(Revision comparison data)

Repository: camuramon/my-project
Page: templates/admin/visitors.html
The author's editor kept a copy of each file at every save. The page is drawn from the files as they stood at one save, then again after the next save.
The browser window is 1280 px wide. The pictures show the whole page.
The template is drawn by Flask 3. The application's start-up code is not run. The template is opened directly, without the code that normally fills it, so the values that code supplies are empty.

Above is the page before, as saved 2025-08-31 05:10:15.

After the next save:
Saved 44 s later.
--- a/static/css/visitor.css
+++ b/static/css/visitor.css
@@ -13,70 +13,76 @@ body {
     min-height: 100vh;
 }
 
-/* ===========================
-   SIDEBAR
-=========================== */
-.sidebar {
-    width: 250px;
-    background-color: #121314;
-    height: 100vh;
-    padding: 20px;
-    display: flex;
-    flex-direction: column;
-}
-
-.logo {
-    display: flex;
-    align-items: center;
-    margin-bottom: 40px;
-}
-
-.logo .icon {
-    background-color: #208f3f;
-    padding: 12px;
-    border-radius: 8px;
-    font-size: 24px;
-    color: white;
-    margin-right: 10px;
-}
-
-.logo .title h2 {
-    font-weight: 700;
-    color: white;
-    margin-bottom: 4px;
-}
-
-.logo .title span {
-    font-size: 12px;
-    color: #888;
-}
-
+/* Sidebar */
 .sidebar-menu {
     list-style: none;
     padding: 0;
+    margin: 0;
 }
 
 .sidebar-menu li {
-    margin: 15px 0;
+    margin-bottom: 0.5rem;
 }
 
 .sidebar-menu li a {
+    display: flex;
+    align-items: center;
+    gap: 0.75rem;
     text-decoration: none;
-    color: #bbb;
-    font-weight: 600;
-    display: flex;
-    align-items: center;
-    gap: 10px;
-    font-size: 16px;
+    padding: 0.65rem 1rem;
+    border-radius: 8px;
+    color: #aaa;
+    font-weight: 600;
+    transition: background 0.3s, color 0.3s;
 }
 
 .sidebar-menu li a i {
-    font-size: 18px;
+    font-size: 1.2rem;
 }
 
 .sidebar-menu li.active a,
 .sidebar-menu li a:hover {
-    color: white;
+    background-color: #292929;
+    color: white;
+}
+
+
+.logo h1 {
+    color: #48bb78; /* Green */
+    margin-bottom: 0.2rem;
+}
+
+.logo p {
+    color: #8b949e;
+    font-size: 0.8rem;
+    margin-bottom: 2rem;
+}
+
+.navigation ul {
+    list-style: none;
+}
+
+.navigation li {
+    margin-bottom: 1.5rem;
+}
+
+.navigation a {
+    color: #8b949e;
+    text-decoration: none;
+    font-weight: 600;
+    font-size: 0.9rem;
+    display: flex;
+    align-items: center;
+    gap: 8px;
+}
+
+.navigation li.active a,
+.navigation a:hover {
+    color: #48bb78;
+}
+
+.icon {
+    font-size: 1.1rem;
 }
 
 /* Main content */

Task objective:
Each line in the data where the string "size" occurs should be identified and copied.

Exercise response:
-    font-size: 24px;
-    font-size: 12px;
-    font-size: 16px;
-    font-size: 18px;
+    font-size: 1.2rem;
+    font-size: 0.8rem;
+    font-size: 0.9rem;
+    font-size: 1.1rem;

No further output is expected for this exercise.